═══ EXCERPTED DATA ═══

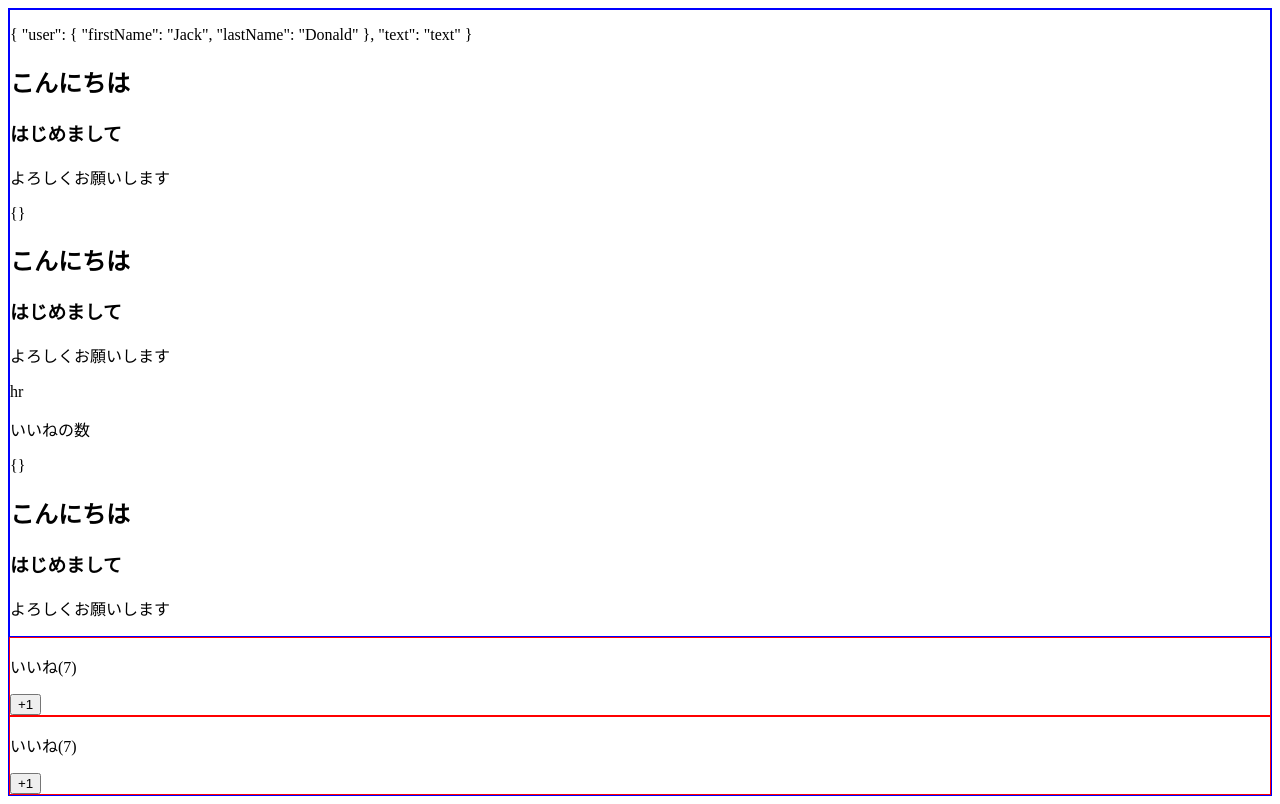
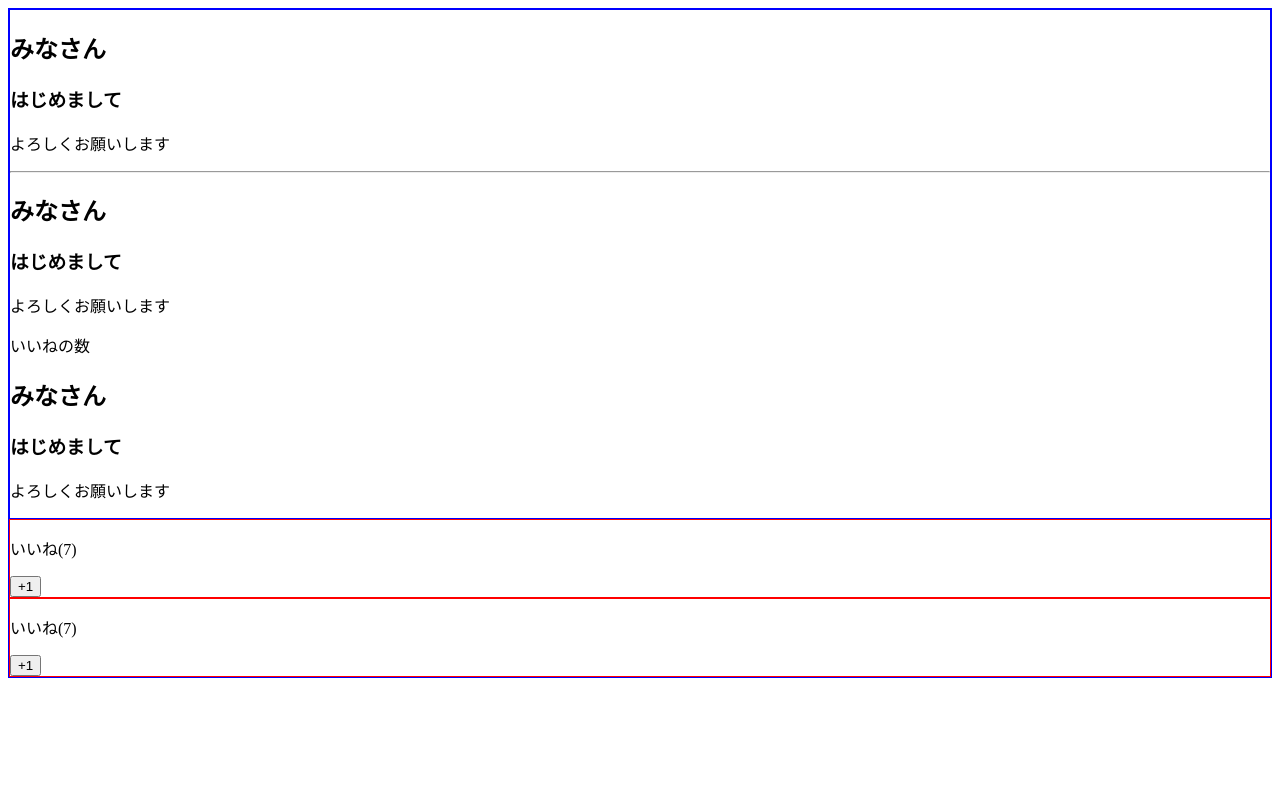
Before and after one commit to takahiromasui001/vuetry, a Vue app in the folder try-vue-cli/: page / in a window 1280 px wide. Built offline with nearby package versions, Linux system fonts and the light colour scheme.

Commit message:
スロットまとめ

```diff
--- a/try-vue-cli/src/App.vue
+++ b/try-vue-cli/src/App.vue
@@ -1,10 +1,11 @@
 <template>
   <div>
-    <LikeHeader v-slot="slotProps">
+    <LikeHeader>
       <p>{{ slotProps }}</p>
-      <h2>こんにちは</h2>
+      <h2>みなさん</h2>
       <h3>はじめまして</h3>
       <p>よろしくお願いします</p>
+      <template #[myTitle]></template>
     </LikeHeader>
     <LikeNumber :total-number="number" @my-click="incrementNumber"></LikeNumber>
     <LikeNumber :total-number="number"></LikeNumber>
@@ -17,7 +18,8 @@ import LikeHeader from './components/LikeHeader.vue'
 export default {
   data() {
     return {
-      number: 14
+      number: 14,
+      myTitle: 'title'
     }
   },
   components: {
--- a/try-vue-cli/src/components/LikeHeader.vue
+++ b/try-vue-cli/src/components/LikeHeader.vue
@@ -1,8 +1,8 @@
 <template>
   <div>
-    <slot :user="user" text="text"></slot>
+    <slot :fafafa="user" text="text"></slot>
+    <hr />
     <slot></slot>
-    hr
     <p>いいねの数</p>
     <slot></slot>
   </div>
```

═══

- [ACTIVITY]: Please ensure that the data above is repeated exactly, with no pictures in the copy.

- [OUTPUT OF THE EXERCISE]:
Before and after one commit to takahiromasui001/vuetry, a Vue app in the folder try-vue-cli/: page / in a window 1280 px wide. Built offline with nearby package versions, Linux system fonts and the light colour scheme.

Commit message:
スロットまとめ

```diff
--- a/try-vue-cli/src/App.vue
+++ b/try-vue-cli/src/App.vue
@@ -1,10 +1,11 @@
 <template>
   <div>
-    <LikeHeader v-slot="slotProps">
+    <LikeHeader>
       <p>{{ slotProps }}</p>
-      <h2>こんにちは</h2>
+      <h2>みなさん</h2>
       <h3>はじめまして</h3>
       <p>よろしくお願いします</p>
+      <template #[myTitle]></template>
     </LikeHeader>
     <LikeNumber :total-number="number" @my-click="incrementNumber"></LikeNumber>
     <LikeNumber :total-number="number"></LikeNumber>
@@ -17,7 +18,8 @@ import LikeHeader from './components/LikeHeader.vue'
 export default {
   data() {
     return {
-      number: 14
+      number: 14,
+      myTitle: 'title'
     }
   },
   components: {
--- a/try-vue-cli/src/components/LikeHeader.vue
+++ b/try-vue-cli/src/components/LikeHeader.vue
@@ -1,8 +1,8 @@
 <template>
   <div>
-    <slot :user="user" text="text"></slot>
+    <slot :fafafa="user" text="text"></slot>
+    <hr />
     <slot></slot>
-    hr
     <p>いいねの数</p>
     <slot></slot>
   </div>
```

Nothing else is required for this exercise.